Action item — Go through the listing beneath and show each line containing the string "está".

Task material —
#####

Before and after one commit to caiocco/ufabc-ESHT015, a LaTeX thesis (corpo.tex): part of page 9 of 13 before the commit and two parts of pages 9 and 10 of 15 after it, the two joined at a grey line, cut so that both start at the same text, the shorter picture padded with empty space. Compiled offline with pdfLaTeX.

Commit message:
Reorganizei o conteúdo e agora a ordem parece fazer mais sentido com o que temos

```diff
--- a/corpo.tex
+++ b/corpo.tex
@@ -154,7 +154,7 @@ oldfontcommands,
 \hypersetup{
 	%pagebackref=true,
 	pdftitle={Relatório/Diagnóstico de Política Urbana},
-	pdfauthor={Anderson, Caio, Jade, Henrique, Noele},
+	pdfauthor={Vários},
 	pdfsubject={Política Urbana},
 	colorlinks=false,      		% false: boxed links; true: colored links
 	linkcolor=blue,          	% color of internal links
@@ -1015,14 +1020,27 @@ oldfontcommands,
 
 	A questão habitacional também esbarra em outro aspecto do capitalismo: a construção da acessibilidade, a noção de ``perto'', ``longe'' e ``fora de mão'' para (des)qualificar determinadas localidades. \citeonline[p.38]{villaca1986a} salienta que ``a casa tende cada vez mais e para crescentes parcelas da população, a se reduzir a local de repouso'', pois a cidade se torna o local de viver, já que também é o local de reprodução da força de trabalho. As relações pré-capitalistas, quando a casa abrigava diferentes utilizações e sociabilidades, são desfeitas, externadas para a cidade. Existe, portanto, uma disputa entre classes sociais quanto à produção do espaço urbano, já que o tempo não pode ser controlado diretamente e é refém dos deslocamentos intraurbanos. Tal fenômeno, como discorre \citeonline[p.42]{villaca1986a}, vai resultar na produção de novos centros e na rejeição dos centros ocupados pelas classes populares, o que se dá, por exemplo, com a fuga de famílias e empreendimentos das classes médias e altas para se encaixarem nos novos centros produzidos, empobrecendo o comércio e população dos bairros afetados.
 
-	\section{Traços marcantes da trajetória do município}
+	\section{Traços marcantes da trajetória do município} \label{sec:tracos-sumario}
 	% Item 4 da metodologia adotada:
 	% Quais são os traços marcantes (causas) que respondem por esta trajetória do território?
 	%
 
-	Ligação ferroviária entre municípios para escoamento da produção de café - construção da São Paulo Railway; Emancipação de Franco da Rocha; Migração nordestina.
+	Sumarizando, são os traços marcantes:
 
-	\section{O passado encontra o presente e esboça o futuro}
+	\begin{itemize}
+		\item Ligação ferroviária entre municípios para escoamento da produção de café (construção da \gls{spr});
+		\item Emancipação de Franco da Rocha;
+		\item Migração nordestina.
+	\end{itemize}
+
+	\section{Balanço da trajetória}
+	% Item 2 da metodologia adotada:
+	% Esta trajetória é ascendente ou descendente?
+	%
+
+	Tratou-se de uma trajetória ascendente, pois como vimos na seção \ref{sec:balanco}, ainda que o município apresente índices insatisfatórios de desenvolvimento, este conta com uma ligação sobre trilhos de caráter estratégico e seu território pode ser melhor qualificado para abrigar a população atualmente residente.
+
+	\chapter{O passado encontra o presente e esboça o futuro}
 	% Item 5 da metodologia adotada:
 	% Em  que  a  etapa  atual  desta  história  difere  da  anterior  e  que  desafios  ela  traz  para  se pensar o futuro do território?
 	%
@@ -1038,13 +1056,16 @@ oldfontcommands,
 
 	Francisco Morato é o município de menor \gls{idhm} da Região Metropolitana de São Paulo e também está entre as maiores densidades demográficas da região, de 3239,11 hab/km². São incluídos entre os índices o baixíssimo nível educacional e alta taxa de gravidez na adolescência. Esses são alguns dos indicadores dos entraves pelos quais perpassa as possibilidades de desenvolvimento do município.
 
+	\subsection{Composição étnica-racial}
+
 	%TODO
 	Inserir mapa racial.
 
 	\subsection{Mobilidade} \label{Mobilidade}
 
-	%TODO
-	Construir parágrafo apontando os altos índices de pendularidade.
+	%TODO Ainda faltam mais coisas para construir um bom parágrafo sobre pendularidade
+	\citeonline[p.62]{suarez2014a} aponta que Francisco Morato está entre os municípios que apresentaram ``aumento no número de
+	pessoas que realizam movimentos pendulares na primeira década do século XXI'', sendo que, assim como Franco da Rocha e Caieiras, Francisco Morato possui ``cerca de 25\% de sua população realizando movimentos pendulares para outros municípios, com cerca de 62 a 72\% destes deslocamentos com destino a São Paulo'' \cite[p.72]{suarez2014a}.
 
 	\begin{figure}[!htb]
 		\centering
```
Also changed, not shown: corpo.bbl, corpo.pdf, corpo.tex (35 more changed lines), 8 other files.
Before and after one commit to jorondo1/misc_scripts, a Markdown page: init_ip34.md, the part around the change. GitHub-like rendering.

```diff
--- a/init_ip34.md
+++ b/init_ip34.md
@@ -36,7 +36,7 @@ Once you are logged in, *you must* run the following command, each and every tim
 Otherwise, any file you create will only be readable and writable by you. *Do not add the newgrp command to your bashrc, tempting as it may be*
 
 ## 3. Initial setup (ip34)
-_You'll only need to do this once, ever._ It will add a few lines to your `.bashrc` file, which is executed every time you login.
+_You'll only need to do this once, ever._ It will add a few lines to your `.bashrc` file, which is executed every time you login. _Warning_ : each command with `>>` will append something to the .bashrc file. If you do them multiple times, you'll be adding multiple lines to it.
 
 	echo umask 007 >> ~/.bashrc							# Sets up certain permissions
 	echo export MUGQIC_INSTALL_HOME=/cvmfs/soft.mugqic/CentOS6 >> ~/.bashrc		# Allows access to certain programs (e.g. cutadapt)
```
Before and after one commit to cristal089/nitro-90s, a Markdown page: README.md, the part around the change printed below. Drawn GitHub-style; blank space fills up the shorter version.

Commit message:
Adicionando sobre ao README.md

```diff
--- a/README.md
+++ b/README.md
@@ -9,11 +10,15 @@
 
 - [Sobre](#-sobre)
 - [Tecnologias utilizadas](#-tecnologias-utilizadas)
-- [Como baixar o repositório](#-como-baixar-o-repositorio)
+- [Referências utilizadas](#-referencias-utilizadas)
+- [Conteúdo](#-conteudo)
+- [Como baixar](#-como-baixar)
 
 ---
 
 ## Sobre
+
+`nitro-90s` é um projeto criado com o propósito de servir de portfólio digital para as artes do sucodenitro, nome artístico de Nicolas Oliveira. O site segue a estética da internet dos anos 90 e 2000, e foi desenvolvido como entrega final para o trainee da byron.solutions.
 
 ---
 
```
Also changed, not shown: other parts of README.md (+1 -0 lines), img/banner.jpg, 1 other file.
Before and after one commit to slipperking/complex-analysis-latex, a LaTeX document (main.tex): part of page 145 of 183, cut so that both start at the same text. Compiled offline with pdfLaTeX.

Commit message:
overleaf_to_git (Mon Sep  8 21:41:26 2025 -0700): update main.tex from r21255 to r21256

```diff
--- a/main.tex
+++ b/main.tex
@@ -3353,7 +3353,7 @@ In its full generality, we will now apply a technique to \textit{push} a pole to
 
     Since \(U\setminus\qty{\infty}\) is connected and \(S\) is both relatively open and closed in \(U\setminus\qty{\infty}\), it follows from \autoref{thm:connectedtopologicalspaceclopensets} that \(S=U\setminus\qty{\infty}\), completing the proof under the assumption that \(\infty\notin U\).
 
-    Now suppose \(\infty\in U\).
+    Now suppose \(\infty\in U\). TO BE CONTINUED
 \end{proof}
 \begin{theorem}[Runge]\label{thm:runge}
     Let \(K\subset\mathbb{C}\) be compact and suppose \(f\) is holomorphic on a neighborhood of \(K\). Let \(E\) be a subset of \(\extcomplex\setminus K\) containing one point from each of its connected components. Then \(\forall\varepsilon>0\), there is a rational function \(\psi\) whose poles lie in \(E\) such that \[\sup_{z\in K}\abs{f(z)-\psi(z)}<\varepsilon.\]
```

#####

Problem solution —
 	Francisco Morato é o município de menor \gls{idhm} da Região Metropolitana de São Paulo e também está entre as maiores densidades demográficas da região, de 3239,11 hab/km². São incluídos entre os índices o baixíssimo nível educacional e alta taxa de gravidez na adolescência. Esses são alguns dos indicadores dos entraves pelos quais perpassa as possibilidades de desenvolvimento do município.
+	\citeonline[p.62]{suarez2014a} aponta que Francisco Morato está entre os municípios que apresentaram ``aumento no número de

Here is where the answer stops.